If these voters do not receive their ballot in time to return it before their state's deadline, they can use the Federal Write-In Absentee Ballot, available through the site, as a backup.
Concerns have been raised over whether the U.S. Postal Service -- and election officials -- are equipped to handle the expected avalanche of absentee and mail-in ballots this year from those who want to vote early or avoid long lines and exposure to COVID-19 on Election Day, Nov. 3.
Each state has its own rules for receiving and counting absentee ballots, and they run the gamut. Alabama requires that ballots be postmarked no later than the day before the election and arrive at their destination by noon Election Day. Alaska, California and 13 more states will count ballots that arrive after the election if they are dated no later than the day of the election. Other states require that ballots arrive by Election Day.
Every absentee ballot is counted if it meets the state's laws regarding arrival and proper signatures or other verifications.
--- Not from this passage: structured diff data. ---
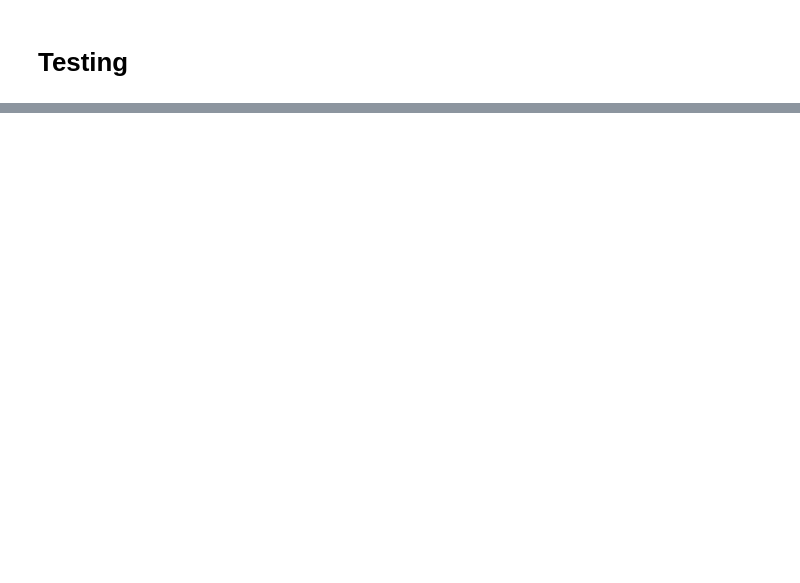
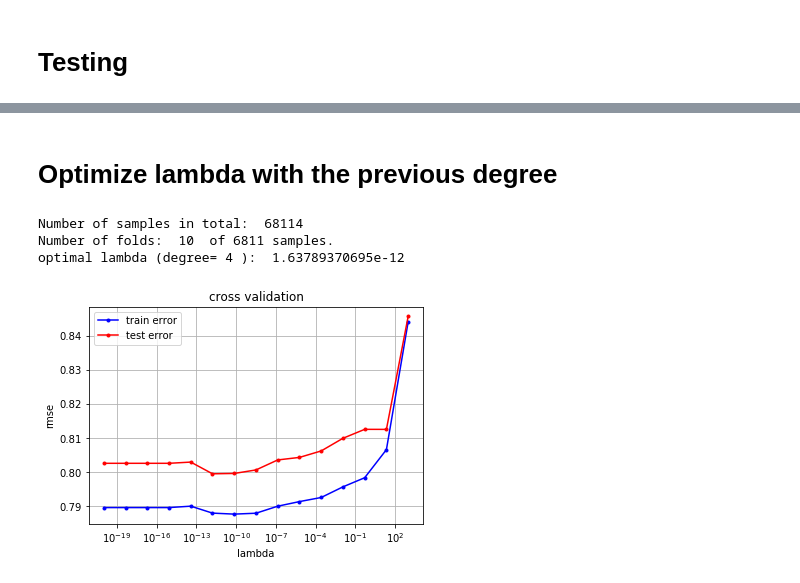
Before and after one commit to iricchi/Project1_ML, a Jupyter notebook: code/tom/t_ridge_regression.ipynb, the cells around one changed output, grey strips where cells are left out. Cells and saved outputs as stored; diff of their text form; code cells hidden in the pictures; blank space fills up the shorter version.

```diff
--- a/code/tom/t_ridge_regression.ipynb
+++ b/code/tom/t_ridge_regression.ipynb
@@ -124,0 +146,24 @@ classification error:  30.756808338838727
+# %% [markdown]
+# Optimize lambda with the previous degree
+# %%
+from cross_validation_ridge_regression import *
+
+# choose features
+ind_features = [1, 13, 6, 11, 7, 2, 16, 10, 12, 21, 19, 5, 9, 23, 0, 26, 3, 22, 4, 18, 28]
+
+# parameters
+lambda_min = -20
+lambda_max = 3
+lambda_steps = 15
+lambda_ = 0
+k_fold = 10
+
+# cross validation
+lambda_opt, rmse_tr, rmse_te = cross_validation_lambda_ridge_regression(y, X[:,ind_features], degree_opt, lambda_min, lambda_max, lambda_steps, k_fold, 1)
+
+print('optimal lambda (degree=',degree_opt,'): ', lambda_opt)
+# %% [output]
+Number of samples in total:  68114
+Number of folds:  10  of 6811 samples.
+optimal lambda (degree= 4 ):  1.63789370695e-12
+[figure, added]
```
Also changed, not shown: parts of 5 cells of this notebook, 5 other files.
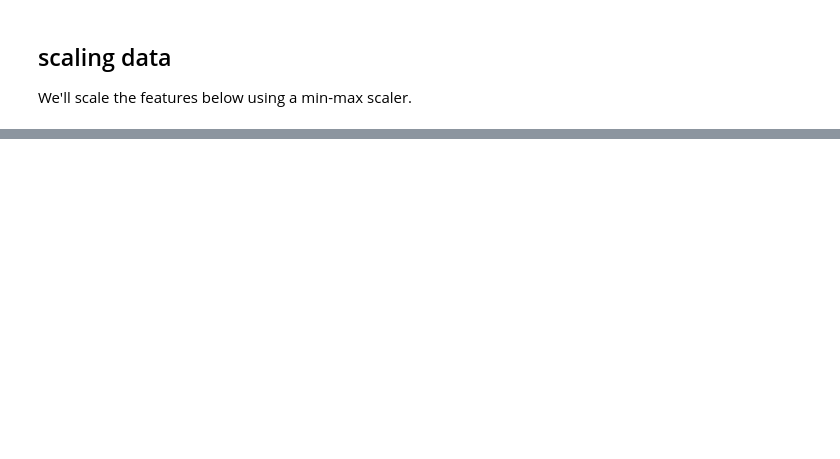
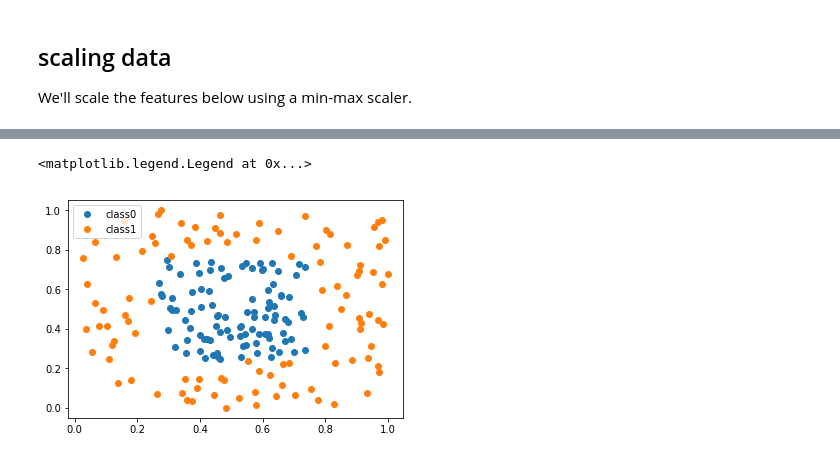
Before and after one commit to zfreedman/tfnn, a Jupyter notebook: code/simple_nn/Untitled.ipynb, the cells around one changed output, grey strips where cells are left out. Cells and saved outputs as stored; diff of their text form; code cells hidden in the pictures; blank space fills up the shorter version.

Commit message:
feat: Visualized results from linear classifier

```diff
--- a/code/simple_nn/Untitled.ipynb
+++ b/code/simple_nn/Untitled.ipynb
@@ -145,0 +261,3 @@ df_scaled[df.index.duplicated()]
+# %%
+lc_preds_simple = list(map(lambda x: int(x["classes"][0].decode()), lc_preds))
+lc_preds_simple
@@ -145,0 +285,5 @@ df_scaled[df.index.duplicated()]
+# %%
+df_lc = pd.concat([x_test, y_test], axis=1)
+df_lc.columns = ["x", "y", "actual"]
+df_lc = df_lc.reset_index(drop=True)
+df_lc.head(4)
@@ -145,0 +296,3 @@ df_scaled[df.index.duplicated()]
+# %%
+df_lc["pred"] = lc_preds_simple
+df_lc.head(4)
@@ -145,0 +305,13 @@ df_scaled[df.index.duplicated()]
+# %%
+lc_actual0 = df_lc[df_lc["actual"] == 0]
+lc_actual1 = df_lc[df_lc["actual"] == 1]
+lc_pred0 = df_lc[df_lc["pred"] == 0]
+lc_pred1 = df_lc[df_lc["pred"] == 1]
+# %%
+#plotting real
+plt.plot(lc_actual0["x"], lc_actual0["y"], "o", label="class0")
+plt.plot(lc_actual1["x"], lc_actual1["y"], "o", label="class1")
+plt.legend()
+# %% [output]
+<matplotlib.legend.Legend at 0x...>
+[figure, added]
```
Also changed, not shown: parts of 29 cells of this notebook.
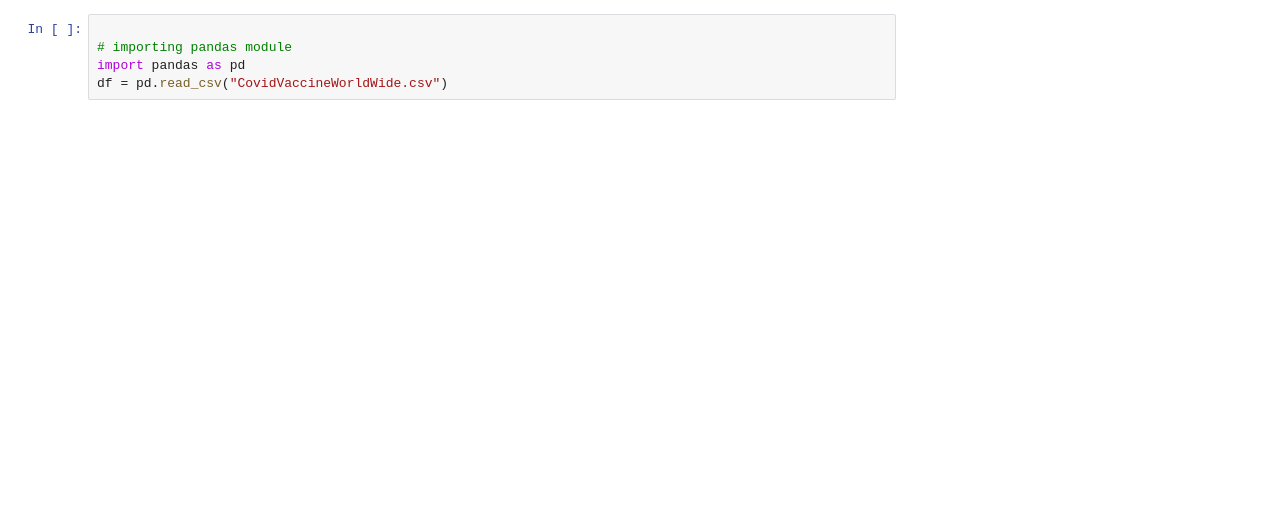
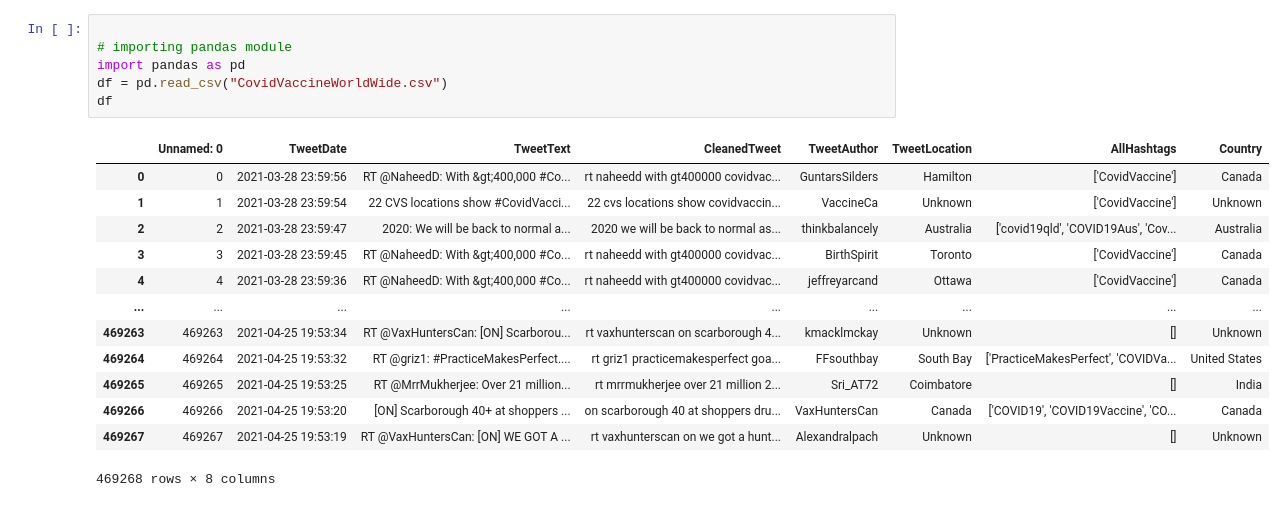
Before and after one commit to Nagmashaik123/Section203-Group06, a Jupyter notebook: Vaccination_Country_Analysis.ipynb, the cells around one changed output. Drawn from its saved outputs; the diff is of its cells as text; blank space fills up the shorter version.

```diff
--- a/Vaccination_Country_Analysis.ipynb
+++ b/Vaccination_Country_Analysis.ipynb
@@ -3,8 +3,23 @@
 # %%
 
 # importing pandas module
 import pandas as pd
 df = pd.read_csv("CovidVaccineWorldWide.csv")
+df
+# %% [output]
+|  | Unnamed: 0 | TweetDate | TweetText | CleanedTweet | TweetAuthor | TweetLocation | AllHashtags | Country |
+| 0 | 0 | 2021-03-28 23:59:56 | RT @NaheedD: With &gt;400,000 #Co... | rt naheedd with gt400000 covidvac... | GuntarsSilders | Hamilton | ['CovidVaccine'] | Canada |
+| 1 | 1 | 2021-03-28 23:59:54 | 22 CVS locations show #CovidVacci... | 22 cvs locations show covidvaccin... | VaccineCa | Unknown | ['CovidVaccine'] | Unknown |
+| 2 | 2 | 2021-03-28 23:59:47 | 2020: We will be back to normal a... | 2020 we will be back to normal as... | thinkbalancely | Australia | ['covid19qld', 'COVID19Aus', 'Cov... | Australia |
+| 3 | 3 | 2021-03-28 23:59:45 | RT @NaheedD: With &gt;400,000 #Co... | rt naheedd with gt400000 covidvac... | BirthSpirit | Toronto | ['CovidVaccine'] | Canada |
+| 4 | 4 | 2021-03-28 23:59:36 | RT @NaheedD: With &gt;400,000 #Co... | rt naheedd with gt400000 covidvac... | jeffreyarcand | Ottawa | ['CovidVaccine'] | Canada |
+| ... | ... | ... | ... | ... | ... | ... | ... | ... |
+| 469263 | 469263 | 2021-04-25 19:53:34 | RT @VaxHuntersCan: [ON] Scarborou... | rt vaxhunterscan on scarborough 4... | kmacklmckay | Unknown | [] | Unknown |
+| 469264 | 469264 | 2021-04-25 19:53:32 | RT @griz1: #PracticeMakesPerfect.... | rt griz1 practicemakesperfect goa... | FFsouthbay | South Bay | ['PracticeMakesPerfect', 'COVIDVa... | United States |
+| 469265 | 469265 | 2021-04-25 19:53:25 | RT @MrrMukherjee: Over 21 million... | rt mrrmukherjee over 21 million 2... | Sri_AT72 | Coimbatore | [] | India |
+| 469266 | 469266 | 2021-04-25 19:53:20 | [ON] Scarborough 40+ at shoppers ... | on scarborough 40 at shoppers dru... | VaxHuntersCan | Canada | ['COVID19', 'COVID19Vaccine', 'CO... | Canada |
+| 469267 | 469267 | 2021-04-25 19:53:19 | RT @VaxHuntersCan: [ON] WE GOT A ... | rt vaxhunterscan on we got a hunt... | Alexandralpach | Unknown | [] | Unknown |
+469268 rows × 8 columns
 # %%
 data = df[df.Country != 'Unknown']
 data
```
Also changed, not shown: parts of 4 cells of this notebook.
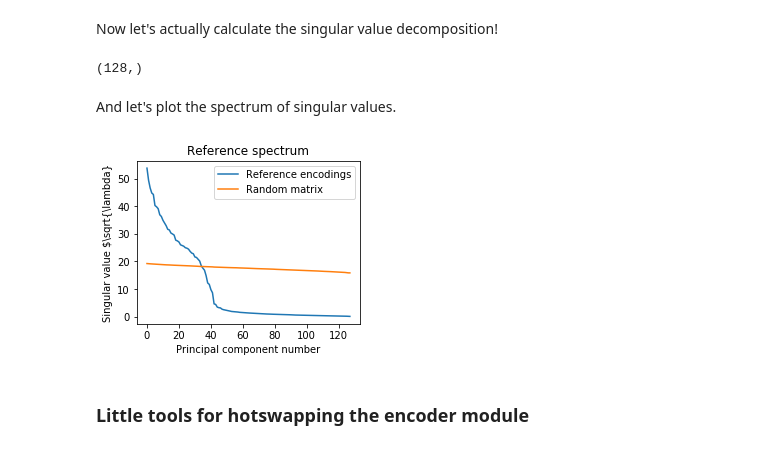
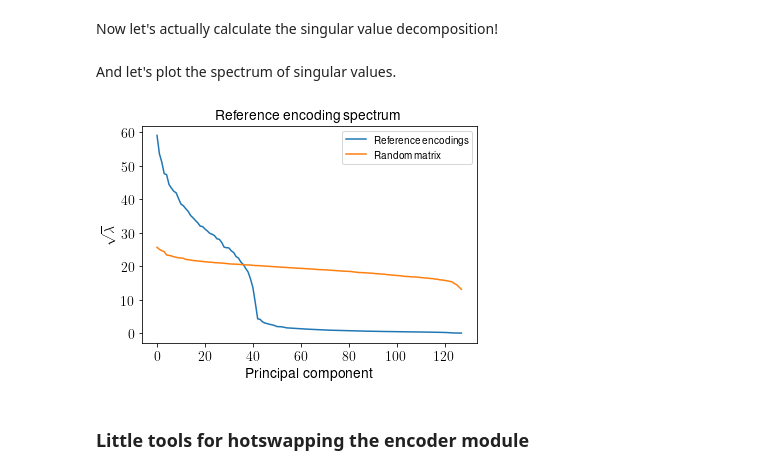
Before and after one commit to mcncm/tacotron2, a Jupyter notebook: inference.ipynb, the cells around one changed output. Cells and saved outputs as stored; diff of their text form; code cells hidden in the pictures.

Commit message:
Final inference notebook

```diff
--- a/inference.ipynb
+++ b/inference.ipynb
@@ -132,7 +149,7 @@ denoiser = Denoiser(waveglow)
 train_loader, valset, collate_fn = prepare_dataloaders(hparams)
 # %%
 val_loader = DataLoader(valset, sampler=None, num_workers=1,
-                        shuffle=False, batch_size=4,
+                        shuffle=False, batch_size=16,
                         pin_memory=False, collate_fn=collate_fn)
 x, y = model.parse_batch(next(iter(val_loader)))
 # %%
@@ -259,12 +268,25 @@ batch number 350
 batch number 360
 batch number 370
 batch number 380
+# %%
+try:
+    val_ref_encodings = np.load(os.path.join(OUT_DIR, "val_ref_encodings.npy"))
+except:
+    #hparams_big_batch = create_hparams()
+    #hparams_big_batch.batch_size = 48
+    #train_loader, valset, collate_fn = prepare_dataloaders(hparams_big_batch)
+    train_ref_encodings = []
+    for i, batch in enumerate(val_loader):
+        if i % 10 == 0:
+            print("batch number", i)
+        x, y = model.parse_batch(batch)
+        mels = x[2]
+        encodings = model.ref_encoder(mels)  # TODO: replace with .inference
+        train_ref_encodings.append(encodings.cpu().detach().numpy())
+    train_ref_encodings = np.concatenate(train_ref_encodings)
+    np.save(os.path.join(OUT_DIR, "train_ref_encodings.npy"), train_ref_encodings)
 # %% [markdown]
 Now let's actually calculate the singular value decomposition!
-# %%
-np.mean(train_ref_encodings,0).shape
-# %% [output]
-(128,)
 # %%
 try:
     mean_encoding = np.load(os.path.join(OUT_DIR, "mean_encoding.npy"))
@@ -273,33 +295,35 @@ try:
     train_vh = np.load(os.path.join(OUT_DIR, "train_vh.npy"))
 except:
     mean_encoding = np.mean(train_ref_encodings, 0)
-    centered_encodings = train_ref_encodings - np.mean(train_ref_encodings, 0)
+    centered_encodings = train_ref_encodings - mean_encoding
     train_u, train_s, train_vh = np.linalg.svd(centered_encodings)
     np.save(os.path.join(OUT_DIR, "mean_encoding.npy"), mean_encoding)
     np.save(os.path.join(OUT_DIR, "train_u.npy"), train_u)
     np.save(os.path.join(OUT_DIR, "train_s.npy"), train_s)
     np.save(os.path.join(OUT_DIR, "train_vh.npy"), train_vh)
 # %%
-random_matrix = np.random.normal(0, np.std(train_ref_encodings),
+random_matrix = np.random.normal(0, np.std(train_ref_encodings, 0),
                                  train_ref_encodings.shape)
 rand_u, rand_s, rand_vh = np.linalg.svd(random_matrix)
 # %% [markdown]
 And let's plot the spectrum of singular values.
 # %%
-def plot_singular_values(filename, spectra, figsize=(4, 3)):
+def plot_singular_values(filename, spectra, figsize=(6, 4)):
     fig, axes = plt.subplots(1, 1, figsize=figsize)
     for name, sigmas in spectra.items():
         axes.plot(sigmas, label=name)
-    axes.set_xlabel('Principal component number')
-    axes.set_ylabel(r'Singular value $\sqrt{\lambda}')
+    axes.set_xlabel('Principal component', fontsize=fontsize)
+    axes.set_ylabel(r'$\sqrt{\lambda}$', fontsize=fontsize)
     axes.legend()
-    axes.set_title('Reference spectrum')
+    axes.set_title('Reference encoding spectrum', fontsize=fontsize)
+    axes.tick_params(axis='both', which='major', labelsize=fontsize)
+    axes.tick_params(axis='both', which='minor', labelsize=fontsize)
     fig.savefig(os.path.join(FIGS_DIR, filename))
     plt.show()
 
 plot_singular_values('ref_singular_values.png', {'Reference encodings': train_s, 'Random matrix': rand_s})
 # %% [output]
-[figure, old version]
+[figure, new version]
 # %%
 ### DEPRECATED
 
```
Also changed, not shown: parts of 19 cells of this notebook.
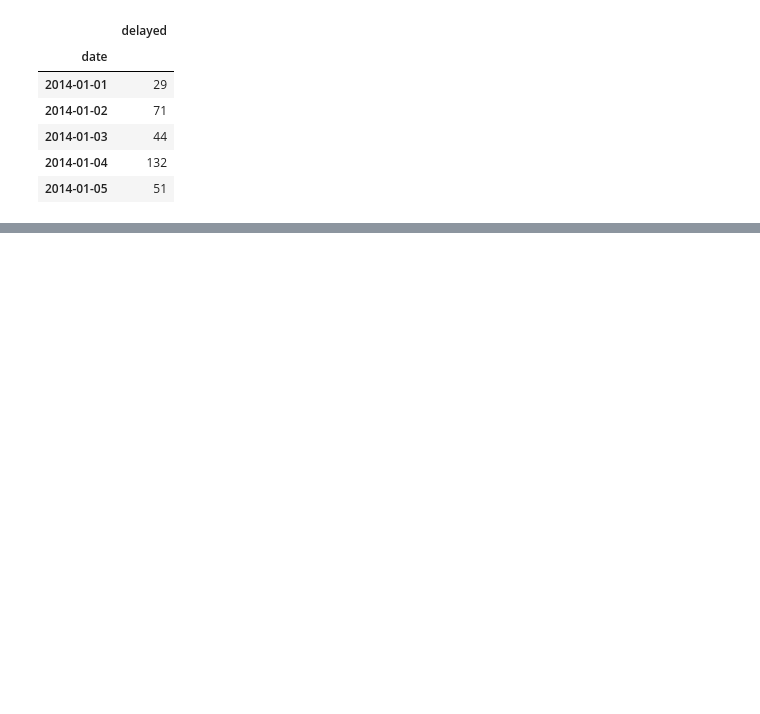
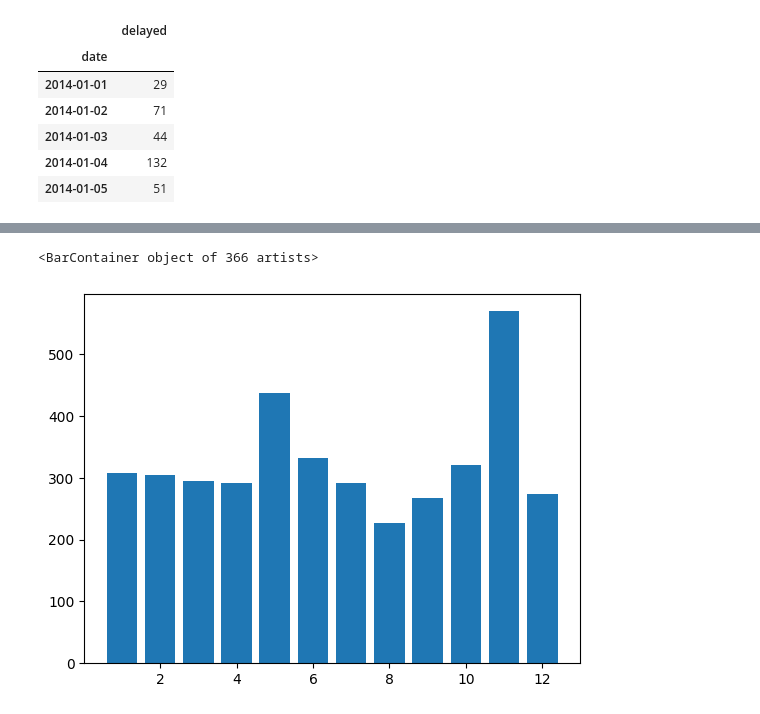
Before and after one commit to ilse-espino/train_delays_belgium, a Jupyter notebook: 4.1-graphs.ipynb, the cells around one changed output, grey strips where cells are left out. Cells and saved outputs as stored; diff of their text form; code cells hidden in the pictures; blank space fills up the shorter version.

```diff
--- a/4.1-graphs.ipynb
+++ b/4.1-graphs.ipynb
@@ -42,0 +78,6 @@ df_delayed_count.head()
+# %%
+df_delayed_count_2016 = df_delayed_count[df_delayed_count["year"]==2016]
+plt.bar(df_delayed_count_2016["month"], df_delayed_count_2016["delayed"])
+# %% [output]
+<BarContainer object of 366 artists>
+[figure, added]
```
Also changed, not shown: parts of 13 cells of this notebook, 2 other files.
But in July and August, due to changes in operations by the U.S. Postal Service, first-class mail was delayed by at least a day. Postmaster General Louis DeJoy pledged to stop the planned streamlining until after Election Day, but mail continues to arrive slower than it did at the beginning of the year, which might delay the arrival of absentee ballots.
President Donald Trump also has claimed that mail-in voting is susceptible to fraud and that voter signatures are routinely forged, although his campaign is openly advocating for supporters to vote absentee.
Count Every Hero is concerned about potential mail delays and would like to make sure that the ballot counting process is "not stopped before [service members'] ballots have arrived, as required, to be counted."
"We know that in 2018, nearly 40% of military ballots that were rejected in the general election were not counted because they missed the deadline," said Jack Noland, a group spokesman. "Voters abroad face unique challenges, and the last thing we should want is a process cut short that dishonors [their] service."
Bob Carey, a retired Navy captain who serves as chairman of the National Defense Committee and was director of the Defense Department's Federal Voting Assistance Program from 2009 to 2012, said he believes voters might not understand the potential for disenfranchisement this year with the sheer volume of absentee ballots expected to be cast.
"It has nothing to do with the Post Office. It has nothing to do with election officials. It's simply that people aren't used to voting this way and they are going to screw it up," Carey said.
The Military Vote Coalition, a nonpartisan group of at least 15 organizations, has begun reaching out to state election officials to ensure that ballots were sent out on time; members say they have concerns that military voting rights may be abrogated if the laws established to protect them are inadequate, or if they get lost in the shuffle of mail-in votes.
"[Military and overseas ballots] are special -- especially the military ballots -- and they do rate special treatment," Carey said.
He recommends that voters who can cast their vote early in person do so to ensure their vote is counted, or stand in line on Election Day.
Military personnel who must vote absentee should follow the instructions on FVAP.gov.
"FVAP.gov really does have great information to walk them through the process and walk them through their options. They have it broken down by state," Carey said. "Two, if they are hearing about a problem, reach out to the Military Vote Coalition and tell us about it so we can get relief."
RepresentUs, the group behind Count Every Hero, claims a diverse group of board and advisory council members that includes former Microsoft vice president and activist Jon DeVaan; YuChiang Chen, president of TopGolf Media; activist Anke Faber; actor Jennifer Lawrence; and film director Adam McKay.
According to the group, advisers "span the political spectrum, from progressives to Tea Party conservatives."
More on the advocacy group can be found at its website.